◆ **ASSIGNED TASK**:
From the entries below, pull out each line where "color" appears.

◆ **RECORDS FOR PROCESSING**:

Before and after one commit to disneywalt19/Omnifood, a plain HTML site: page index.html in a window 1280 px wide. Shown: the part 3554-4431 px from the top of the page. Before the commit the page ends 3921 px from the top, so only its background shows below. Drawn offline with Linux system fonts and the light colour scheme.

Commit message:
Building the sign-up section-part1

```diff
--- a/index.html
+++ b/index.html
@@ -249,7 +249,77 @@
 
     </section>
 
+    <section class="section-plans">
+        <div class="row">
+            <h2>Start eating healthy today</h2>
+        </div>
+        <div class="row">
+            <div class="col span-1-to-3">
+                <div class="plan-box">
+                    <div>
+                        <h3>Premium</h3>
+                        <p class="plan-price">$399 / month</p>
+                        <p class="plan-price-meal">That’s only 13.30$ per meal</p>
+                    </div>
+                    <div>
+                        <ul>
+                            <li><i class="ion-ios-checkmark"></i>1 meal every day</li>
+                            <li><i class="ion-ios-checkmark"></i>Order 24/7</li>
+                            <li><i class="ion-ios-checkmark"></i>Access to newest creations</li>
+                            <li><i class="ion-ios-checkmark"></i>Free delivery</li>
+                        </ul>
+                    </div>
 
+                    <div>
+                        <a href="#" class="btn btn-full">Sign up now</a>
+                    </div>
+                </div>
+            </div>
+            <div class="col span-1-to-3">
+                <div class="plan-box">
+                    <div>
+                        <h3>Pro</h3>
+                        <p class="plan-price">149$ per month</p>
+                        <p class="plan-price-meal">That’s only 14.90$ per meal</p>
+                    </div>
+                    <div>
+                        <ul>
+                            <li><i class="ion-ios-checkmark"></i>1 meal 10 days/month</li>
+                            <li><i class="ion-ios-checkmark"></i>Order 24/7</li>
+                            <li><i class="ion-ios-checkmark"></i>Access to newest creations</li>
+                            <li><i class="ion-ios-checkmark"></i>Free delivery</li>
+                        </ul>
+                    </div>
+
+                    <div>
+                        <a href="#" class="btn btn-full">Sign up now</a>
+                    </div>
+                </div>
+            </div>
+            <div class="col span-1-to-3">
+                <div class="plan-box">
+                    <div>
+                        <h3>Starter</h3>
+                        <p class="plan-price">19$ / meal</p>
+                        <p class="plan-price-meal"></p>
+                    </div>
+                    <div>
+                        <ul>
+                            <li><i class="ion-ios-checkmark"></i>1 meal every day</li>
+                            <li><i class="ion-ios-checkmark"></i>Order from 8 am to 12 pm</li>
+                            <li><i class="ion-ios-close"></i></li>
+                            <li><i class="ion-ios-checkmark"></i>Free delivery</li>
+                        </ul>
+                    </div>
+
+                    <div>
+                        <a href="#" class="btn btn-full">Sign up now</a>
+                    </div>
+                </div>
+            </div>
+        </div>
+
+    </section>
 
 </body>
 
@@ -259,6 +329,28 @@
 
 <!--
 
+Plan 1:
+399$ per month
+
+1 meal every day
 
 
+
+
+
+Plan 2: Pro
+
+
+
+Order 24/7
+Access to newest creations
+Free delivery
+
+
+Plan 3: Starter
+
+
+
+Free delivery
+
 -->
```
---
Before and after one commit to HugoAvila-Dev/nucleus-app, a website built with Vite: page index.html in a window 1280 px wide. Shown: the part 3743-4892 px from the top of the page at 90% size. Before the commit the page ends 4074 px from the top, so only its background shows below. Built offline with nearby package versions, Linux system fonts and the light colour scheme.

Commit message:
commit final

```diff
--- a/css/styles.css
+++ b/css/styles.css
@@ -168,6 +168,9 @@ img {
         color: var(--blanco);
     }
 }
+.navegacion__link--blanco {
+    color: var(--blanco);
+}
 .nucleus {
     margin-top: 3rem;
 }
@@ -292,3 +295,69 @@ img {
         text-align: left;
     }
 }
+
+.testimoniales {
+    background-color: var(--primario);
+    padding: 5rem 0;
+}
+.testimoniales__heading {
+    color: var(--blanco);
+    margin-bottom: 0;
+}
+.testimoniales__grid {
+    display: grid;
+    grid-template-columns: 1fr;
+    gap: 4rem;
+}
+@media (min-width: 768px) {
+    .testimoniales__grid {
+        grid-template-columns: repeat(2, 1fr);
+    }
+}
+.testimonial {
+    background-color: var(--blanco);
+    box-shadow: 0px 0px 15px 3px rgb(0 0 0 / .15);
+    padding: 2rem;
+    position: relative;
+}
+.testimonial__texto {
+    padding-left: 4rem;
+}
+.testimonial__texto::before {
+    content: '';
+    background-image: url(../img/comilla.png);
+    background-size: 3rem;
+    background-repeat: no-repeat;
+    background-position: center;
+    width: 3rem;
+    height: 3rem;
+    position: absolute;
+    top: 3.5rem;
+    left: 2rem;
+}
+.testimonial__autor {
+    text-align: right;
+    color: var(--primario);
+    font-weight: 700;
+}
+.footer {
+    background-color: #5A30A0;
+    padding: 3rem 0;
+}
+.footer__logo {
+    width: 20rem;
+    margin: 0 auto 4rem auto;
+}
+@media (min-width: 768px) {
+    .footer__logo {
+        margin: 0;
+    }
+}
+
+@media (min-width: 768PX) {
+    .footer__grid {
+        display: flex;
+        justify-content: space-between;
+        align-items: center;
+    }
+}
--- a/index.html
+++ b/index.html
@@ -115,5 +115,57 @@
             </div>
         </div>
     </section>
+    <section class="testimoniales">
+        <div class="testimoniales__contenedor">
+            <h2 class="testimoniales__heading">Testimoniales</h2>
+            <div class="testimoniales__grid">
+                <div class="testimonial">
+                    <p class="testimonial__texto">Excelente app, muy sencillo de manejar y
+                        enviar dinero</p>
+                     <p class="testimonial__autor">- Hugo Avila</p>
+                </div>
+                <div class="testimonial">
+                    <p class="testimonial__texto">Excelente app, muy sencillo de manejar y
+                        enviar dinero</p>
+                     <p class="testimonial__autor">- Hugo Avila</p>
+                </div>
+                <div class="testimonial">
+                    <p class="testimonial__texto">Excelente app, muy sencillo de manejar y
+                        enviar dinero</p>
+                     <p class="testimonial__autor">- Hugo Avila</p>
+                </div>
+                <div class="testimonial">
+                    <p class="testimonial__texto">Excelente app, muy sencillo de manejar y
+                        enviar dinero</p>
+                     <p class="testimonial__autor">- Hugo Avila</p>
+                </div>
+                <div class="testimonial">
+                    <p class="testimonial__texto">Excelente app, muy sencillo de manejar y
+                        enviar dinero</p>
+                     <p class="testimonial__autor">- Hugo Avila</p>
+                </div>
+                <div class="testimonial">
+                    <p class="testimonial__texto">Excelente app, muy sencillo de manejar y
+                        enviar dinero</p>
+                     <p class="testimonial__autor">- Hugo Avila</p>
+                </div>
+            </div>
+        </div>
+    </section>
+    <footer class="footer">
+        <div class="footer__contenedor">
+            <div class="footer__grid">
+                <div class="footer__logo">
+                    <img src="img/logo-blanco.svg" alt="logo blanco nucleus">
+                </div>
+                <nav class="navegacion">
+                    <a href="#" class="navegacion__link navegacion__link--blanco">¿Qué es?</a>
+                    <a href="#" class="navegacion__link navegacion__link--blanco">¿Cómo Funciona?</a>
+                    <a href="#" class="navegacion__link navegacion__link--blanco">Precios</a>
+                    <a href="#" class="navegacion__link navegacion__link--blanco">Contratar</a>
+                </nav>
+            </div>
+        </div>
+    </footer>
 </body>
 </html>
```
---
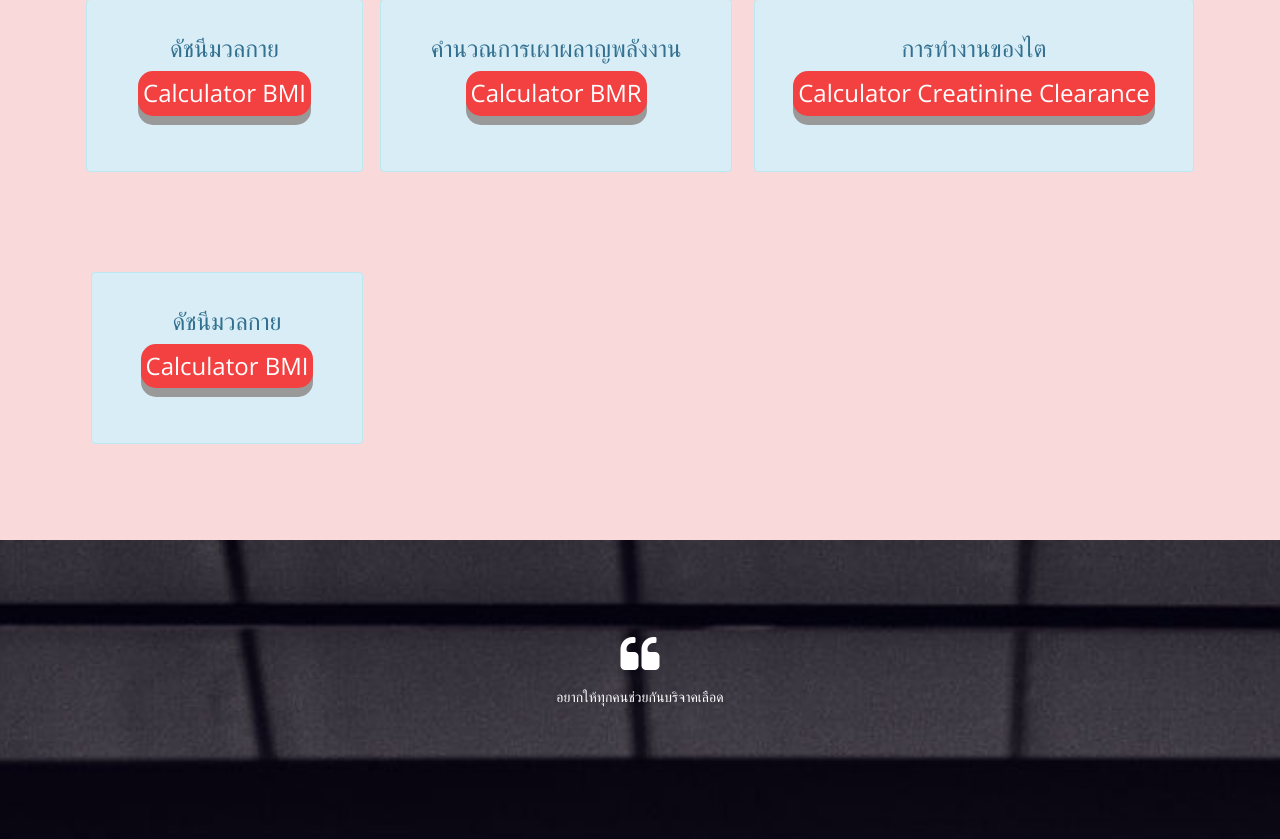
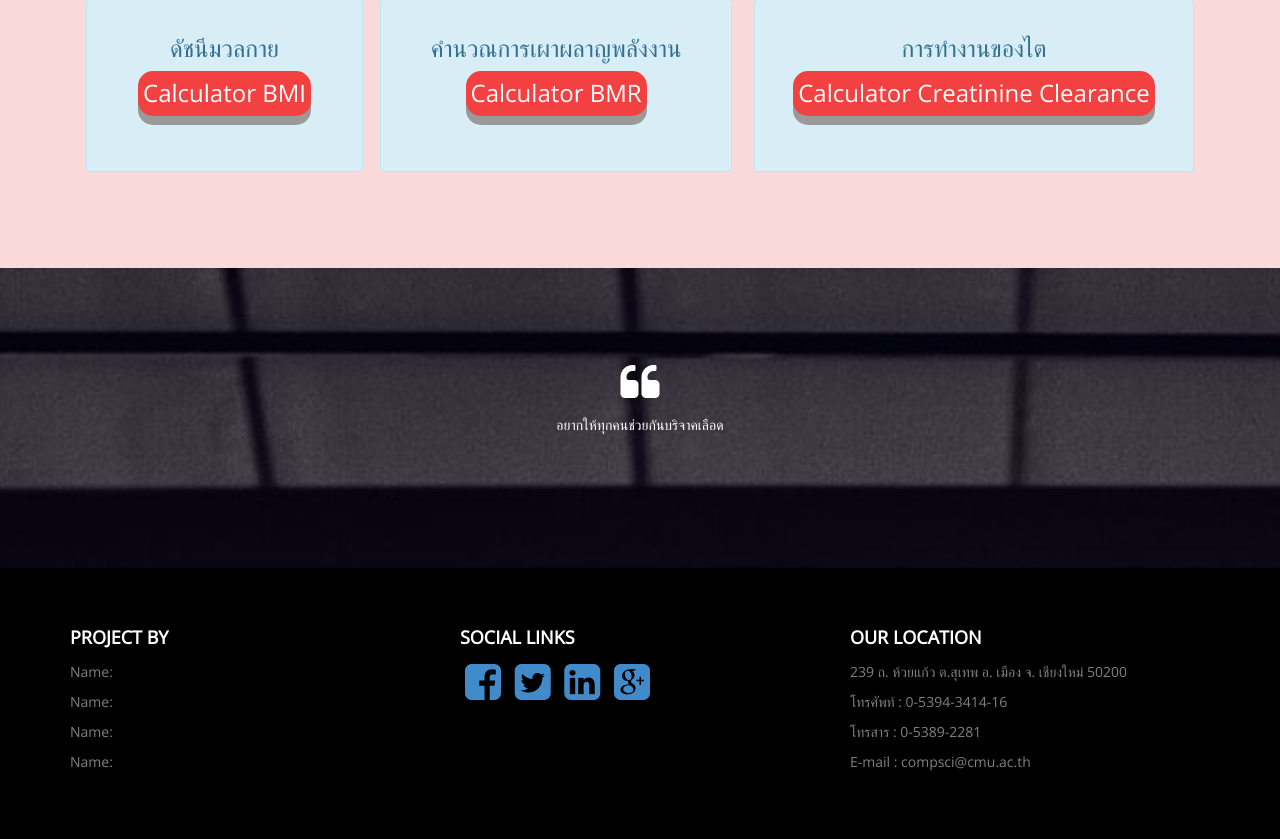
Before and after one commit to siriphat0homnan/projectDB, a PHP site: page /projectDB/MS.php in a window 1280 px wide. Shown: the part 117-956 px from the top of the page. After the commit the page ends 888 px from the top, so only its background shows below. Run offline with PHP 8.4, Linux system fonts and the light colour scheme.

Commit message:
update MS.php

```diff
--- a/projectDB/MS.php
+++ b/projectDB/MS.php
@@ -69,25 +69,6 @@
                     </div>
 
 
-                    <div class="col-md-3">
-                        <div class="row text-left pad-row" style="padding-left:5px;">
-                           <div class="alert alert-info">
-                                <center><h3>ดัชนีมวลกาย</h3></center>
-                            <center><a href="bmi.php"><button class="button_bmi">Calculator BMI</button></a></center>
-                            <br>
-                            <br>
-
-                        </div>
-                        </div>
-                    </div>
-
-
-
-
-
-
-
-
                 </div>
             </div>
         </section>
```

◆ **ANSWER SECTION**:
         color: var(--blanco);
+    color: var(--blanco);
+    background-color: var(--primario);
+    color: var(--blanco);
+    background-color: var(--blanco);
+    color: var(--primario);
+    background-color: #5A30A0;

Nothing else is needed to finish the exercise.